====== Supplied records

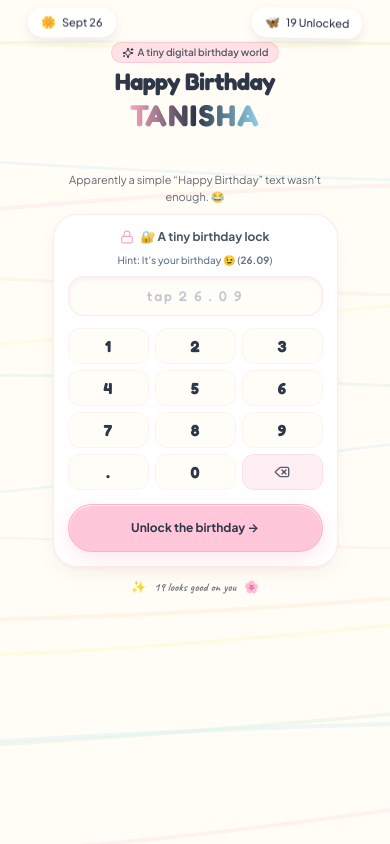
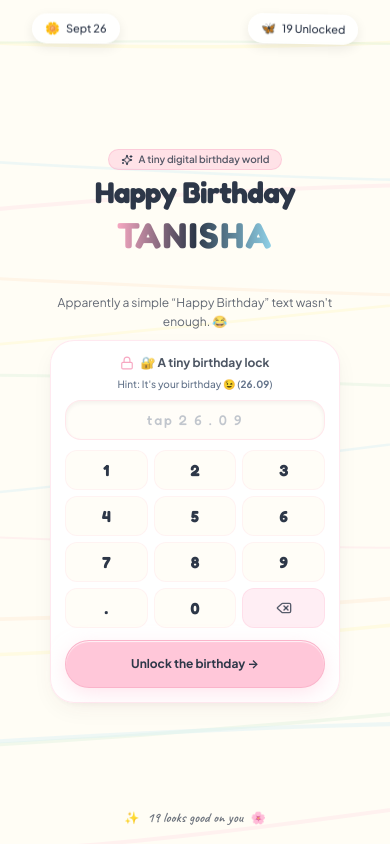
Before and after one commit to kittyboy06/26.09, a Next.js app: page / in a window 390 px wide. Built offline with nearby package versions, Linux system fonts and the light colour scheme.

Commit message:
fix(layout): vertically balance hero content and eliminate dead bottom space on tall mobile screens

```diff
--- a/app/page.tsx
+++ b/app/page.tsx
@@ -98,9 +98,9 @@ export default function HomePage() {
   const numpadKeys = ["1", "2", "3", "4", "5", "6", "7", "8", "9", ".", "0", "del"];
 
   return (
-    <PageTransition className="min-h-[100dvh] w-full flex flex-col justify-start items-center text-center pt-2 pb-6 px-1 select-none overflow-x-hidden">
+    <PageTransition className="h-[100dvh] max-h-[100dvh] w-full flex flex-col justify-between items-center text-center px-2 py-3 select-none overflow-hidden">
       {/* Top Floating Badges */}
-      <div className="w-full flex items-center justify-between px-2 shrink-0 mb-1">
+      <div className="w-full flex items-center justify-between px-2 shrink-0 pt-0.5">
         <Sticker variant="floating" rotation={-3}>
           <span>🌼</span>
           <span className="text-[11px] text-pastel-charcoal font-medium">Sept 26</span>
@@ -112,18 +112,20 @@ export default function HomePage() {
         </Sticker>
       </div>
 
-      {/* Hero Typography Composition - Shifted Up */}
-      <div className="w-full flex flex-col items-center shrink-0 mb-2">
-        <div className="mb-1 inline-flex items-center gap-1 rounded-full bg-pastel-pink/50 px-2.5 py-0.5 text-[10px] font-semibold text-pastel-charcoal/80 border border-pastel-pink-dark/40 shadow-xs">
+      {/* Middle Content: Vertically Centered and Perfectly Balanced */}
+      <div className="my-auto w-full flex flex-col items-center justify-center gap-2 sm:gap-2.5 py-1">
+        {/* Title Group */}
+        <div className="w-full flex flex-col items-center shrink-0">
+          <div className="mb-1 inline-flex items-center gap-1.5 rounded-full bg-pastel-pink/50 px-3 py-0.5 text-[10px] font-semibold text-pastel-charcoal/80 border border-pastel-pink-dark/40 shadow-xs">
             <Sparkles className="h-3 w-3 text-pastel-charcoal" />
             <span>A tiny digital birthday world</span>
           </div>
 
-        <h1 className="font-display text-2xl sm:text-3xl font-extrabold tracking-tight text-pastel-charcoal leading-tight">
+          <h1 className="font-display text-3xl sm:text-4xl font-extrabold tracking-tight text-pastel-charcoal leading-tight">
             Happy Birthday
           </h1>
 
-        <div className="font-display text-3xl sm:text-4xl font-black tracking-wider text-transparent bg-clip-text bg-gradient-to-r from-pastel-pink-dark via-pastel-charcoal to-pastel-blue-dark leading-tight">
+          <div className="font-display text-4xl sm:text-5xl font-black tracking-wider text-transparent bg-clip-text bg-gradient-to-r from-pastel-pink-dark via-pastel-charcoal to-pastel-blue-dark leading-tight">
             {siteConfig.recipient.toUpperCase()}
           </div>
 
@@ -132,17 +134,17 @@ export default function HomePage() {
             <TextLoop
               words={siteConfig.heroLoopWords}
               interval={2600}
-            wordClassName="text-sm sm:text-base font-bold text-pastel-charcoal bg-pastel-yellow/60 px-3 py-0.5 rounded-full border border-pastel-yellow-dark/40 shadow-xs"
+              wordClassName="text-sm sm:text-base font-bold text-pastel-charcoal bg-pastel-yellow/60 px-3.5 py-0.5 rounded-full border border-pastel-yellow-dark/40 shadow-xs"
             />
           </div>
 
-        <p className="mt-1 max-w-xs text-[11px] text-pastel-charcoal/75 leading-relaxed px-4">
+          <p className="mt-1 max-w-xs text-xs text-pastel-charcoal/75 leading-relaxed px-4">
             Apparently a simple &ldquo;Happy Birthday&rdquo; text wasn&apos;t enough. 😂
           </p>
         </div>
 
         {/* Aesthetic Numberpad Birthday Lock Card */}
-      <div className="w-full max-w-[285px] mx-auto rounded-3xl bg-white/95 p-3.5 shadow-scrapbook border border-pastel-pink/40 backdrop-blur-md shrink-0">
+        <div className="w-full max-w-[290px] mx-auto rounded-3xl bg-white/95 p-3.5 sm:p-4 shadow-scrapbook border border-pastel-pink/40 backdrop-blur-md shrink-0">
           {isUnlocked || justUnlocked ? (
             <div className="flex flex-col items-center gap-2 py-3">
               <div className="flex h-11 w-11 items-center justify-center rounded-full bg-pastel-green/40 text-emerald-800 animate-bounce">
@@ -165,7 +167,7 @@ export default function HomePage() {
               </SpecularButton>
             </div>
           ) : (
-          <div className="flex flex-col gap-2">
+            <div className="flex flex-col gap-1.5">
               {/* Header */}
               <div className="flex items-center justify-center gap-1.5 text-xs font-bold text-pastel-charcoal/85">
                 <Lock className="h-3.5 w-3.5 text-pastel-pink-dark" />
@@ -177,7 +179,7 @@ export default function HomePage() {
               </p>
 
               {/* Aesthetic Code Display Box */}
-            <div className="h-10 w-full rounded-2xl border border-pastel-pink/40 bg-pastel-cream/70 flex items-center justify-center px-3 tracking-widest font-display text-lg font-bold text-pastel-charcoal shadow-inner">
+              <div className="h-10 w-full rounded-2xl border border-pastel-pink/40 bg-pastel-cream/70 flex items-center justify-center px-3 tracking-widest font-display text-lg font-bold text-pastel-charcoal shadow-inner my-0.5">
                 {passcode ? (
                   <div className="flex items-center gap-1">
                     <span>{passcode}</span>
@@ -197,7 +199,7 @@ export default function HomePage() {
               )}
 
               {/* Cute Pastel Numberpad Grid */}
-            <div className="grid grid-cols-3 gap-1.5 w-full my-1">
+              <div className="grid grid-cols-3 gap-1.5 w-full my-0.5">
                 {numpadKeys.map((key) => {
                   if (key === "del") {
                     return (
@@ -206,7 +208,7 @@ export default function HomePage() {
                         type="button"
                         onClick={handleBackspace}
                         aria-label="Backspace"
-                      className="h-9 rounded-xl bg-pastel-pink/30 hover:bg-pastel-pink/50 active:scale-90 border border-pastel-pink/40 text-pastel-charcoal flex items-center justify-center transition-transform shadow-xs"
+                        className="h-10 rounded-xl bg-pastel-pink/30 hover:bg-pastel-pink/50 active:scale-90 border border-pastel-pink/40 text-pastel-charcoal flex items-center justify-center transition-transform shadow-xs"
                       >
                         <Delete className="h-4 w-4 text-pastel-charcoal/80" />
                       </button>
@@ -218,7 +220,7 @@ export default function HomePage() {
                       key={key}
                       type="button"
                       onClick={() => handleKeyPress(key)}
-                    className="h-9 rounded-xl bg-pastel-cream/80 hover:bg-pastel-pink/20 active:scale-90 border border-pastel-pink/20 font-display text-base font-bold text-pastel-charcoal transition-transform shadow-xs flex items-center justify-center"
+                      className="h-10 rounded-xl bg-pastel-cream/80 hover:bg-pastel-pink/20 active:scale-90 border border-pastel-pink/20 font-display text-base font-bold text-pastel-charcoal transition-transform shadow-xs flex items-center justify-center"
                     >
                       {key}
                     </button>
@@ -232,18 +234,19 @@ export default function HomePage() {
                 variant="pink"
                 size="default"
                 onClick={handleUnlockClick}
-              className="w-full justify-center py-2 text-xs font-bold mt-0.5"
+                className="w-full justify-center py-2 text-xs font-bold mt-1"
               >
                 <span>Unlock the birthday →</span>
               </SpecularButton>
             </div>
           )}
         </div>
+      </div>
 
-      {/* Bottom Sparkles Decor */}
-      <div className="mt-3 flex items-center justify-center gap-2 text-xs text-pastel-muted select-none shrink-0">
+      {/* Bottom Sparkles Decor - Anchored near bottom */}
+      <div className="flex items-center justify-center gap-2 text-xs text-pastel-muted select-none shrink-0 pb-1">
         <span>✨</span>
-        <span className="font-handwriting text-xs text-pastel-charcoal/70">19 looks good on you</span>
+        <span className="font-handwriting text-sm text-pastel-charcoal/70">19 looks good on you</span>
         <span>🌸</span>
       </div>
     </PageTransition>
```
Lines whose indentation alone changed are shown as unchanged.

============

*What you are asked to do*
Using the listing above, locate the lines that hold "dark" and copy each one.

*Reply*
-        <div className="mb-1 inline-flex items-center gap-1 rounded-full bg-pastel-pink/50 px-2.5 py-0.5 text-[10px] font-semibold text-pastel-charcoal/80 border border-pastel-pink-dark/40 shadow-xs">
+          <div className="mb-1 inline-flex items-center gap-1.5 rounded-full bg-pastel-pink/50 px-3 py-0.5 text-[10px] font-semibold text-pastel-charcoal/80 border border-pastel-pink-dark/40 shadow-xs">
-        <div className="font-display text-3xl sm:text-4xl font-black tracking-wider text-transparent bg-clip-text bg-gradient-to-r from-pastel-pink-dark via-pastel-charcoal to-pastel-blue-dark leading-tight">
+          <div className="font-display text-4xl sm:text-5xl font-black tracking-wider text-transparent bg-clip-text bg-gradient-to-r from-pastel-pink-dark via-pastel-charcoal to-pastel-blue-dark leading-tight">
-            wordClassName="text-sm sm:text-base font-bold text-pastel-charcoal bg-pastel-yellow/60 px-3 py-0.5 rounded-full border border-pastel-yellow-dark/40 shadow-xs"
+              wordClassName="text-sm sm:text-base font-bold text-pastel-charcoal bg-pastel-yellow/60 px-3.5 py-0.5 rounded-full border border-pastel-yellow-dark/40 shadow-xs"
                 <Lock className="h-3.5 w-3.5 text-pastel-pink-dark" />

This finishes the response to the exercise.